A data management plan (DMP) describes the data that will be acquired or produced during the research; how the data will be managed, described and stored, what standards will be used and how the data will be managed and protected during and after the completion of the project. A data management plan, or DMP, is a formal document that describes what you will do with your data during and after a research project. Many funding agencies, especially government funding sources, require a DMP as part of their application processes. Even if you're not seeking funding for your research, documenting a plan for your data is good practice and will help your data comply with Harvard policies for responsible data management.
A data management plan documents the lifecycle of your data. The plan provides details on data collection for the storage, access, sharing and reproducibility of the results. A good data management plan will ensure the availability and accessibility of research results after the project is finished and the results have been published, which will increase the value of the research and the possible reuse by other researchers. The current ESRC research data policy states that research data created as a result of research funded by the ESRC should be available to the scientific community to the greatest extent possible, through long-term conservation and management of high-quality data.
All grant proposals submitted to the NSF must include a data management plan that is no more than two pages long. Because some funding agencies do not provide specific guidelines, the following is an abbreviated compilation of the elements of the data management plan from various sources, including sample text. This information was adapted from the Inter-University Consortium for Political and Social Research as part of its Framework for the creation of a data management plan. DMPs were originally used in 1966 to manage the collection and analysis of data from aeronautical and engineering projects, and were expanded to all scientific and engineering disciplines in the 1970s and 1980s.
The Data Digital Curation Center provides a DMP checklist and a questionnaire that can be referred to when preparing a DMP. This is an example of a data management plan that describes data management for a microscopy project and uses a general NSF (CalTech) template. Funding agencies, including the National Science Foundation (NSF) and the National Institutes of Health (NIH), have established specific criteria for what should be included in a data management plan. The best practice would be to require the maintenance of the data management plan after the award and during the active phase of the study.
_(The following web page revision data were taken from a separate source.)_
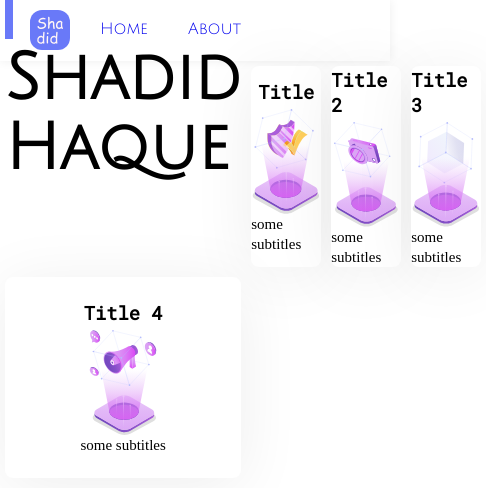
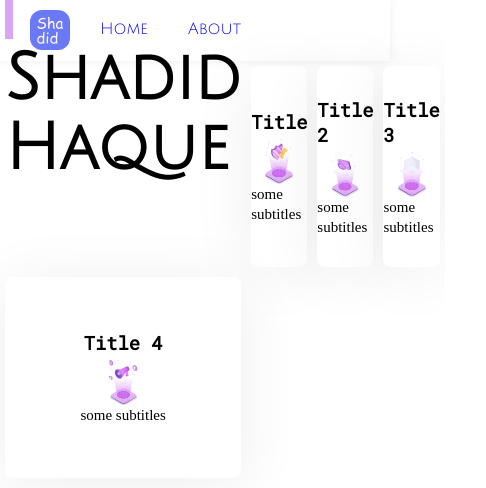
Before and after one commit to Shadid12/shadid-blog-gatsby, a Gatsby site: page / in a window 390 px wide. Shown: the whole page, 486 px wide, since content can reach past the window. Built offline with nearby package versions, Linux system fonts and the light colour scheme; Gatsby itself is replaced by a stand-in of ours.

Commit message:
added new css

```diff
--- a/src/components/Card/card.scss
+++ b/src/components/Card/card.scss
@@ -27,6 +27,12 @@
         width: 70px;
     }
 
+    @media only screen and (max-width: 900px) {
+        img {
+            width: 30px;
+        }
+    }
+
     h3 {
         font-family: Roboto Mono;
         margin-bottom: 5px;
--- a/src/components/Landing/title.scss
+++ b/src/components/Landing/title.scss
@@ -7,7 +7,7 @@
             content: '';
             height: 55px;
             width: 20p;
-            border: 4px solid #6979F8;
+            border: 4px solid #DBA5F5;
             display: inline-block;
             transform: translateY(10px);
         }
--- a/src/components/Nav/nav.scss
+++ b/src/components/Nav/nav.scss
@@ -43,5 +43,5 @@
 
 .link:hover:after {
     width: 100%;
-	background: #3F3356;
+	background: #DBA5F5;
 }
```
Because some funding agencies don't provide specific guidelines, the following is a list of typical elements of the data management plan. The United Kingdom Data Service, the ESRC's main data service, provides practical guidance on planning appropriate research data management for social science researchers in the United Kingdom and around the world. A data management plan or DMP is a formal document that describes how data will be managed during a research project and after the project is finished. By anticipating costs in advance, researchers ensure that data is properly managed and archived.